My name is Maria Jose Quezada — but I go by Joe. I was born and raised in Mexico City. I moved to the US for college around three years ago, and I can say it has been a great experience so far.
Leaving my home country to attend ASU was a hard decision. However, being a the largest public university in the US has given me a lot of opportunities to grow as a student, engineering, and professional. After being accepted into Barrett and reading about the different ways to customize my experience through the Fulton schools, ASU was the place I wanted to be at. I am a rising senior studying Biomedical Engineering. Engineering was an easy choice for me, since both of my parents are engineers and I always enjoyed math and solving problems. One of my main motivations is helping people and working in the medical area. Biomedical Engineering was the perfect combination to fulfill my passions and my motivations.
I became a Grand Challenge Scholar my sophomore year. As a freshman I did not know about the program. Nonetheless, I had already fulfilled some requirements like studying abroad. The Grand Challenge Scholar Program was an excellent way to put all my work into one place. Volunteering and doing outreach through the Society of Hispanic Professional Engineers, doing research in neurorehabilitation area, having a global, interdisciplinary and entrepreneurship mind set have all come together in this program.

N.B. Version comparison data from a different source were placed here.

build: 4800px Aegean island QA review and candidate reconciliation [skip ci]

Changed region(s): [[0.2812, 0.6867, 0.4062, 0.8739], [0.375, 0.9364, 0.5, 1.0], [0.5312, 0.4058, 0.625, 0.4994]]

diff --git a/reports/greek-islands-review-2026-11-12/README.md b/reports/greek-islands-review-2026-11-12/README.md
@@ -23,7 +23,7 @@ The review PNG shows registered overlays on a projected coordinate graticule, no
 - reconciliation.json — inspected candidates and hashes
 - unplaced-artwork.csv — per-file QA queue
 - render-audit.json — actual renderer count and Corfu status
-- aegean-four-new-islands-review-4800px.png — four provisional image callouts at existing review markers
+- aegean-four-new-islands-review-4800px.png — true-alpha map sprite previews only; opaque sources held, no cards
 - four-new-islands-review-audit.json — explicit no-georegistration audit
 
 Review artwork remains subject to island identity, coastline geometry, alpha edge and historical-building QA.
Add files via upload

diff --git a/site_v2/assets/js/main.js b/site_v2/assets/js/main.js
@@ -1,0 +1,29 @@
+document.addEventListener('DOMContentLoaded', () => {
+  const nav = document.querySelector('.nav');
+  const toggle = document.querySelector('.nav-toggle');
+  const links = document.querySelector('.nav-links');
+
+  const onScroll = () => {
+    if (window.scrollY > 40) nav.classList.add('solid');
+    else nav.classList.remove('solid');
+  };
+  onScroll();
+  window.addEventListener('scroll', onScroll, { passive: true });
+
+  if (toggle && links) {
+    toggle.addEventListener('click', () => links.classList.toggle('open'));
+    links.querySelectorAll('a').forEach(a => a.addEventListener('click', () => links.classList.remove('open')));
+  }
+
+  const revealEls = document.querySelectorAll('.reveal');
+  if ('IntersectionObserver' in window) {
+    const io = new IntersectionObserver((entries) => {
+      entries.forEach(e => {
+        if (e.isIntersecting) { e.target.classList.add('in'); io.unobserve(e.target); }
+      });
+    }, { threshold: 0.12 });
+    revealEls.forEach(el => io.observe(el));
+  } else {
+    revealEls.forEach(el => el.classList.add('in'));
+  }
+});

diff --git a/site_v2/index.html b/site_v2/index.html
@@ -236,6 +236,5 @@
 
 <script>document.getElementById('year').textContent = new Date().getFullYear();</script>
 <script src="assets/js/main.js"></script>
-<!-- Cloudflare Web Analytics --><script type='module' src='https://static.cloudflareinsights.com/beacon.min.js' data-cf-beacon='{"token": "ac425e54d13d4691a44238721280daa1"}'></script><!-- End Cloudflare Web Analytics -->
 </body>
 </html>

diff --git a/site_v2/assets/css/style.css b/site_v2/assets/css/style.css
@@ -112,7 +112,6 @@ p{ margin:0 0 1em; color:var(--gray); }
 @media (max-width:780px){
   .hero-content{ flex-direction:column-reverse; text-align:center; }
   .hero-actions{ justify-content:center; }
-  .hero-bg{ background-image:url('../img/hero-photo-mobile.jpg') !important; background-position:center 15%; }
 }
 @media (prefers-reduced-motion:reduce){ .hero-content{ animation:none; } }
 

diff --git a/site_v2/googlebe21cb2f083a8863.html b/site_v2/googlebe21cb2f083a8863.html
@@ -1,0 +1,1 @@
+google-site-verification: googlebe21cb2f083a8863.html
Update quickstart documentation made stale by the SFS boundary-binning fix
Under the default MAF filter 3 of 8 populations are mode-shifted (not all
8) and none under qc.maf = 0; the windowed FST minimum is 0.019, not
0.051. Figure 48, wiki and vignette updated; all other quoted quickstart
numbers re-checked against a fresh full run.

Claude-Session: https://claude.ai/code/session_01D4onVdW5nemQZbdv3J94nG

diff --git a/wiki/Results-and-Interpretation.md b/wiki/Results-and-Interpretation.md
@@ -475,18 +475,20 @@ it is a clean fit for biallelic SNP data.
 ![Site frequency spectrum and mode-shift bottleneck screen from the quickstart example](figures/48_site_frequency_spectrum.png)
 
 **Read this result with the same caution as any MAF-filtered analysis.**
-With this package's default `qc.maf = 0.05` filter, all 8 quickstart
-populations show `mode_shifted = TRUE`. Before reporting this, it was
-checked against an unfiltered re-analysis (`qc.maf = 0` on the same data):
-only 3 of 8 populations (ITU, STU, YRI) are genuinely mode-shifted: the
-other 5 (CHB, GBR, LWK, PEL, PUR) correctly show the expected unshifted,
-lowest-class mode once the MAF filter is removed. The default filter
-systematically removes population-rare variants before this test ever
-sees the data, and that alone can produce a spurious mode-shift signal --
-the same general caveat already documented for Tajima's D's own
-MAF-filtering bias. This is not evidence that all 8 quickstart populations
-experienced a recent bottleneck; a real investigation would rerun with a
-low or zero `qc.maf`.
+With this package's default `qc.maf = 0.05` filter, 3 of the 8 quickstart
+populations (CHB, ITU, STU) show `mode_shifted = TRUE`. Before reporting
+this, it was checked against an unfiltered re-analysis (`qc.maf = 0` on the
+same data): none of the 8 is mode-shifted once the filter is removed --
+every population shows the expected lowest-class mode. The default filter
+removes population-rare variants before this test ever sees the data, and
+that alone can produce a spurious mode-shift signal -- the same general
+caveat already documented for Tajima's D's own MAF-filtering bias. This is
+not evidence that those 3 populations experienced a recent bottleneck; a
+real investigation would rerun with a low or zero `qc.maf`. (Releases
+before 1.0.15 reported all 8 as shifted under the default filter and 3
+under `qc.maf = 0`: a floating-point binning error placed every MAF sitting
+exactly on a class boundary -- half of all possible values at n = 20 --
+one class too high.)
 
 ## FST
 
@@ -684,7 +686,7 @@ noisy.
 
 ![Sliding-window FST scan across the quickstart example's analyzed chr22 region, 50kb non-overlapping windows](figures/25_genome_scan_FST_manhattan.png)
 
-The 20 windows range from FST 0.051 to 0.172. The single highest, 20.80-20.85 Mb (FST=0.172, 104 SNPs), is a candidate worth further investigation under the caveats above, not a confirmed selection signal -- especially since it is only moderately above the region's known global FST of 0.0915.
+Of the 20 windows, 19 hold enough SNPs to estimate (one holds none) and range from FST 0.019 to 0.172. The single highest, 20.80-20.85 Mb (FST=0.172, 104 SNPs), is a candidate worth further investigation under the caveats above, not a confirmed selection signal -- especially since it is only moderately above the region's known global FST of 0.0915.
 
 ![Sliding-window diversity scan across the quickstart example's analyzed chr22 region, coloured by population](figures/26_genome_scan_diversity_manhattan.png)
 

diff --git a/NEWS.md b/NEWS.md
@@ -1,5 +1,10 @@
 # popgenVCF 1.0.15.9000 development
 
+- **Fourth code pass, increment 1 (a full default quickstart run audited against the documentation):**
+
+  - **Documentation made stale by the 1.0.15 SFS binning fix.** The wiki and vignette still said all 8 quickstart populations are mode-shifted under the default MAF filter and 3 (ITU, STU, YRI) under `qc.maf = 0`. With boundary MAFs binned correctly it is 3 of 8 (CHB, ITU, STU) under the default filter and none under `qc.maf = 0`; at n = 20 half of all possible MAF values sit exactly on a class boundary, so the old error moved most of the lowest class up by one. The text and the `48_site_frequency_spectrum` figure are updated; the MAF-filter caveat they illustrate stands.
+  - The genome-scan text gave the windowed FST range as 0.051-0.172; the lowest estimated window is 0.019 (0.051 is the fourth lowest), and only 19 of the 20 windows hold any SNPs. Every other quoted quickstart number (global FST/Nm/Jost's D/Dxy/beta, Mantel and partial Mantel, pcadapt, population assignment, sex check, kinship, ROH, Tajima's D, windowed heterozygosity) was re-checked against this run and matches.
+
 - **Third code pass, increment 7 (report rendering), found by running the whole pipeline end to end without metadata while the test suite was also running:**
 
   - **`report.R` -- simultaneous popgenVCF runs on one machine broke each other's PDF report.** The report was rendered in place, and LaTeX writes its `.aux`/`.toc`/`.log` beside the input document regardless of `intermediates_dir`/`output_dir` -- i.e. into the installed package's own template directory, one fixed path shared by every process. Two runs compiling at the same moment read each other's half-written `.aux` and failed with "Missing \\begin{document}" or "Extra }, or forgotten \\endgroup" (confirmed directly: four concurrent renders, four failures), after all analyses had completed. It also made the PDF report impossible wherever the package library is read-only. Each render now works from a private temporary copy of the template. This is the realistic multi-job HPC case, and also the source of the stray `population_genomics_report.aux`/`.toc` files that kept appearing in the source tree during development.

As a biomedical engineer, the Grand Challenge I am most interested in is reverse engineering the brain. I have been working in understanding the ways brain signals muscles to control upper arm movements, specifically finger movements. The objective of my research is to stimulate the brain stem through the startle reflex — an involuntary movement, for rehabilitation for stroke survivors. This research has motivated me to pursue a dual PhD program that combines Physical Therapy and Biomedical Engineering. In the future, I want to create technology and therapy methods to better the quality of life of older people and people with disabilities.